According to UNHCR, some 659,000 Syrian refugees and around 63,000 Iraqis have officially registered in Jordan — a country of about 9 million people. Citing the most recent census, state-run media last year reported that at least 1.26 million people in Jordan were Syrians.
Now in its seventh year, the war in Syria has left an estimated 450,000 dead. Aid organizations believe that around half of Syria's population has been killed or forced to flee their homes in what is the world's worst humanitarian crisis since World War II.
The sea of tattered tents, the barefoot women and begging children, along with the burn victims being treated nearby at Rukban are all proof that the desperate crisis is beyond the reach of aid workers.
Last year, an ISIS suicide bomber killed seven Jordanian soldiers at a military base located less than a mile away.
That resulted in Jordan preventing all but a handful of refugees from crossing its borders — and declared the area a "closed military zone."
There have been regular attacks this year and daily gunbattles inside the camp, according to Kafawin. He estimates that up to five percent of its residents — about 4,000 people — may be militants.
Syria’s government lost control of this area years ago, and its border posts lie empty. Rebels opposed to the regime of President Bashar al-Assad control the neighboring region.
Yet parties in the war continue to talk about making areas like this into safe zones.
Trump ordered the Pentagon and State Department to examine how to make such "zones of security" actually safe. While the White House has not released information about the plans, it is clear that true safe zones would require lots of money, boots on the ground and planes in the air.
Making such areas secure was also discussed when Trump met Jordan’s King Abdullah on April 5. On Wednesday, Trump and Russian President Vladimir Putin discussed establishing such areas, according to the White House. And on Thursday, Iran, Russia and Turkey backed the establishment of safe zones in or around Syria — although the U.S. was not part of the agreement, and said it was concerned about Tehran's involvement.
So clearly setting up safe zones would will not be an easy task.
It “needs a lot of effort to do it, to maintain it, to secure it,” Kafawin said. “It’s difficult to protect. You need a no fly zone, you need 24-hour patrols and you need, for sure, ground forces.”
And who will provide all of that?
“I don’t think it’s possible without U.S. support,” he said.
Bill Neely is NBC News' chief global correspondent.

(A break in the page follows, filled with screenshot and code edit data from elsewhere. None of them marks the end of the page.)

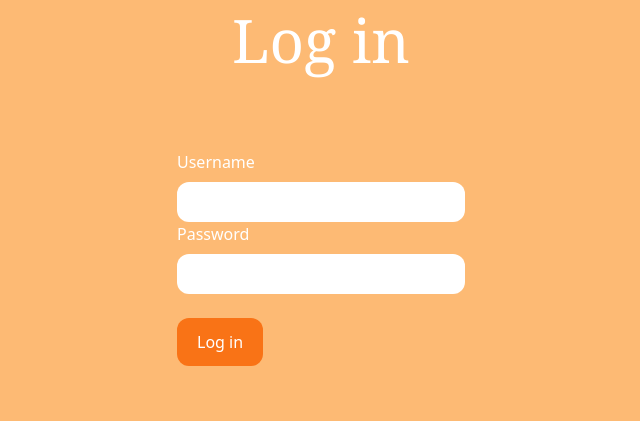
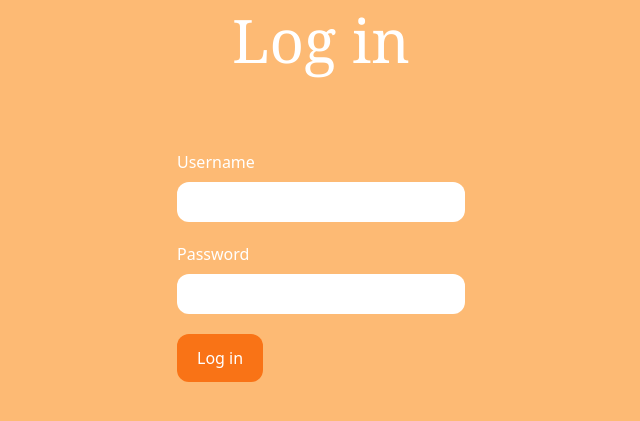
Before and after one commit to Patiljagadish1996/Django-Chat-Application, a Django app: page /login/ in a window 1280 px wide. Shown: the part 150-571 px from the top of the page, without its empty margins (319-959 px from the left). Run offline with Django 4.2, Linux system fonts and the light colour scheme; some libraries are stand-ins or nearby versions.

Commit message:
Update login.html

```diff
--- a/djangochat1/chatapp/templates/chatapp/login.html
+++ b/djangochat1/chatapp/templates/chatapp/login.html
@@ -9,20 +9,20 @@
 
 	<form method="post" action="." class="lg:w-1/4 px-4 mx-auto">
 	{% csrf_token %}
-		<div>
+		<div class="mb-5">
 			<label class="text-white">Username</label>
 
 			<input type="text" name="username" class="w-full mt-2 px=4 py-2 rounded-xl">
 		</div>
 
-		<div>
+		<div class="mb-5">
 			<label class="text-white">Password</label>
 
 			<input type="password" name="password" class="w-full mt-2 px=4 py-2 rounded-xl">
-		</div><br>
+		</div>
 
 		{% if form.errors %}
-			{% for fields in form %}
+			{% for field in form %}
 				{% for error in field.errors %}
 					<div class="mb-5 rounded-xl bg-red-300 text-white">
 						<p>{{ error|escape }}</p>
@@ -31,7 +31,7 @@
 			{% endfor %}
 		{% endif %}
 
+
 		<button class="px-5 py-3 rounded-xl text-white bg-orange-500 hover:bg-orange-400">Log in</button>
-
 	</form>
 {% endblock %}
```
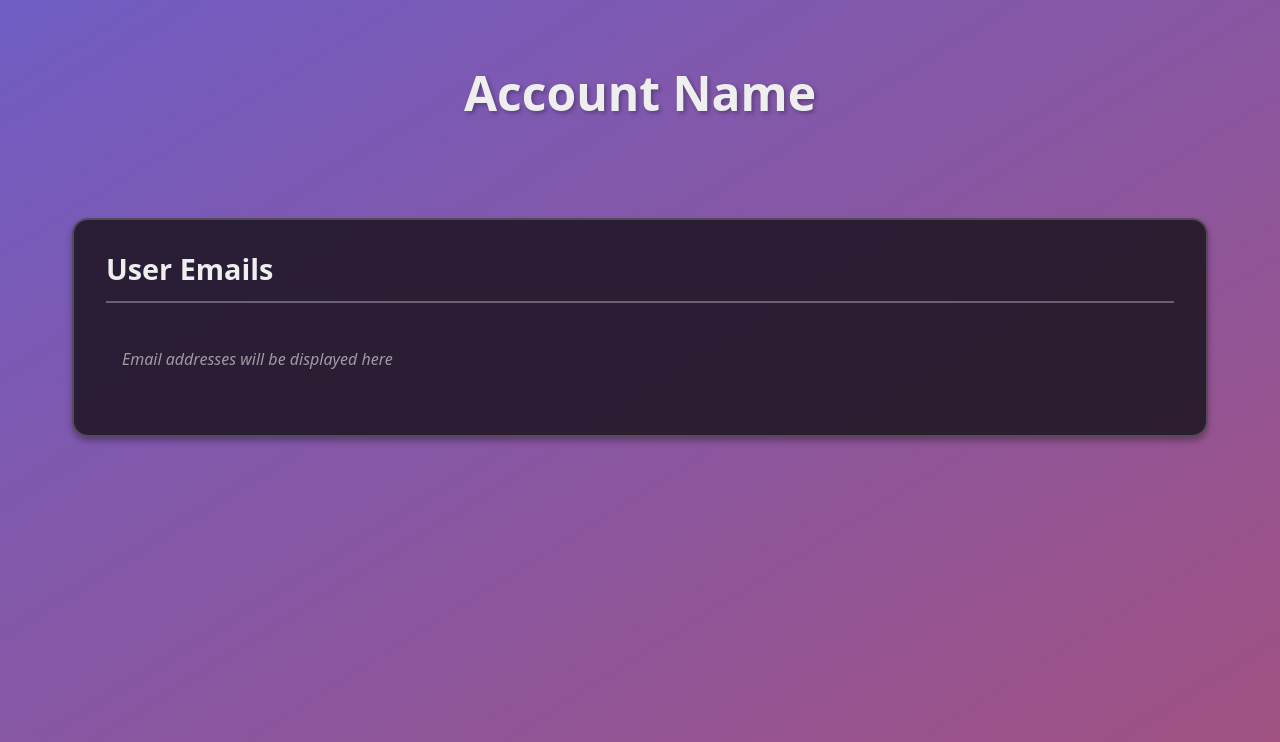
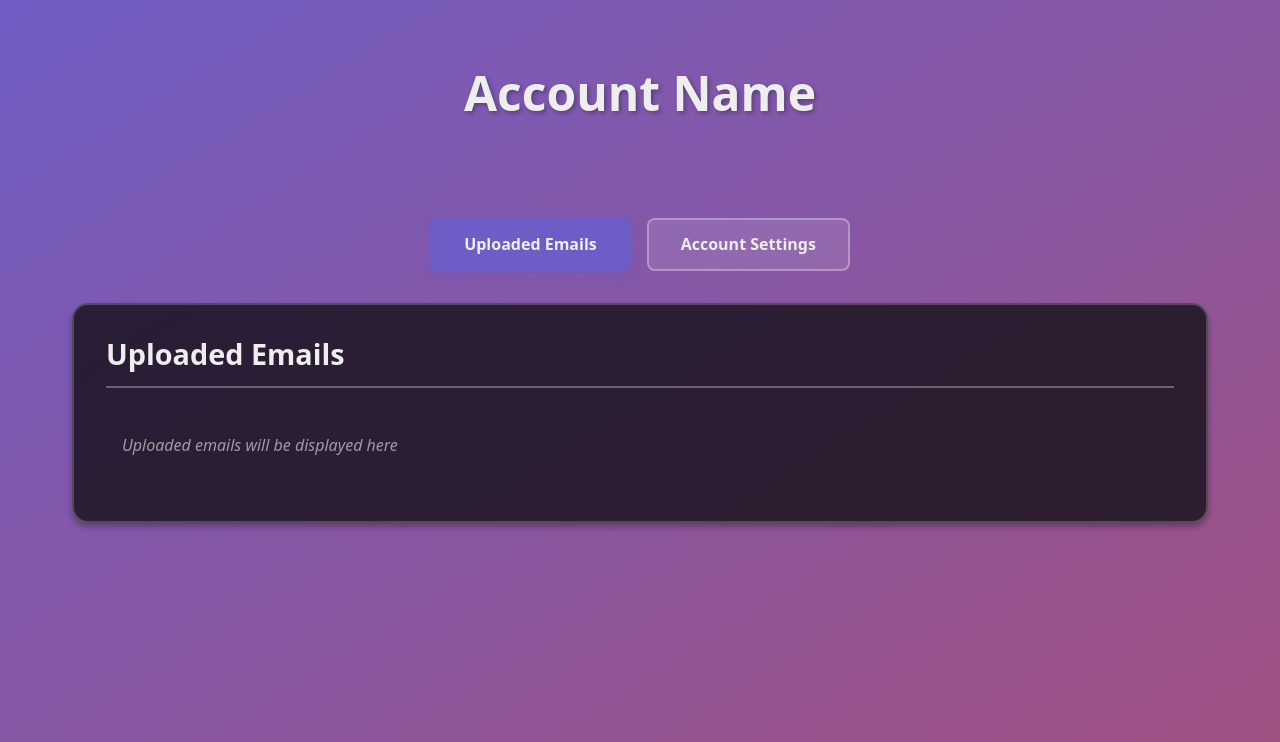
Before and after one commit to Sebastian0324/Fishing, a Flask app: page /Account in a window 1280 px wide. Shown: the part 58-800 px from the top of the page. Run offline with Flask 3, Linux system fonts and the light colour scheme.

Commit message:
Added toggle between Account settings and Emails uploaded

```diff
--- a/Fish/static/Style.css
+++ b/Fish/static/Style.css
@@ -145,6 +145,37 @@ form#Login {
     margin-bottom: 2em;
     color: var(--Text_Color);
     text-shadow: 2px 2px 4px rgba(0, 0, 0, 0.3);
+}
+
+.account-toggle-buttons {
+    display: flex;
+    justify-content: center;
+    gap: 1em;
+    margin-bottom: 2em;
+}
+
+.toggle-btn {
+    padding: 0.8em 2em;
+    font-size: 1rem;
+    font-weight: 600;
+    border: 2px solid rgba(255, 255, 255, 0.3);
+    border-radius: 0.5em;
+    background-color: rgba(255, 255, 255, 0.1);
+    color: var(--Text_Color);
+    cursor: pointer;
+    transition: all 0.3s ease;
+}
+
+.toggle-btn:hover {
+    background-color: rgba(255, 255, 255, 0.2);
+    border-color: rgba(255, 255, 255, 0.5);
+    transform: translateY(-2px);
+}
+
+.toggle-btn.active {
+    background-color: #6E5DC6;
+    border-color: #6E5DC6;
+    box-shadow: 0 4px 8px rgba(110, 93, 198, 0.4);
 }
 
 .account-section {
--- a/Fish/static/script.js
+++ b/Fish/static/script.js
@@ -32,3 +32,25 @@ if (UpForm != null) {
       `<b>${data.subject}</b><br>From: ${data.from}<br>${data.preview}`;
   };
 }
+
+// -------========-------    Account Page Toggle    -------========-------
+let showEmailsBtn = document.getElementById("showEmailsBtn");
+let showSettingsBtn = document.getElementById("showSettingsBtn");
+let emailsSection = document.getElementById("emailsSection");
+let settingsSection = document.getElementById("settingsSection");
+
+if (showEmailsBtn != null && showSettingsBtn != null) {
+  showEmailsBtn.addEventListener("click", function() {
+    emailsSection.style.display = "block";
+    settingsSection.style.display = "none";
+    showEmailsBtn.classList.add("active");
+    showSettingsBtn.classList.remove("active");
+  });
+
+  showSettingsBtn.addEventListener("click", function() {
+    emailsSection.style.display = "none";
+    settingsSection.style.display = "block";
+    showSettingsBtn.classList.add("active");
+    showEmailsBtn.classList.remove("active");
+  });
+}
--- a/Fish/templates/Account.html
+++ b/Fish/templates/Account.html
@@ -4,11 +4,24 @@
         <!-- Account Name Title -->
         <h1 class="account-title">Account Name</h1>
 
-        <!-- User Emails Section -->
-        <div class="account-section emails-section">
-            <h3 class="section-header">User Emails</h3>
+        <!-- Toggle Buttons -->
+        <div class="account-toggle-buttons">
+            <button id="showEmailsBtn" class="toggle-btn active">Uploaded Emails</button>
+            <button id="showSettingsBtn" class="toggle-btn">Account Settings</button>
+        </div>
+
+        <!-- Uploaded Emails Section -->
+        <div class="account-section uploaded-emails-section" id="emailsSection">
+            <h3 class="section-header">Uploaded Emails</h3>
             <div class="placeholder-content">
-                <p class="placeholder-text">Email addresses will be displayed here</p>
+                <p class="placeholder-text">Uploaded emails will be displayed here</p>
+            </div>
+        </div>
+        <!-- Account Settings Section -->
+        <div class="account-section settings-section" id="settingsSection" style="display: none;">
+            <h3 class="section-header">Account Settings</h3>
+            <div class="placeholder-content">
+                <p class="placeholder-text">Account settings will be displayed here</p>
             </div>
         </div>
     </div>
```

He joined NBC News from Britain’s ITV News in January 2014. His reports from across the globe have earned many awards, including an unprecedented three consecutive BAFTAs, the British equivalent of the Oscars, for his work in China, Haiti, and the U.K.
Ziad Jaber is a London-based producer for NBC News.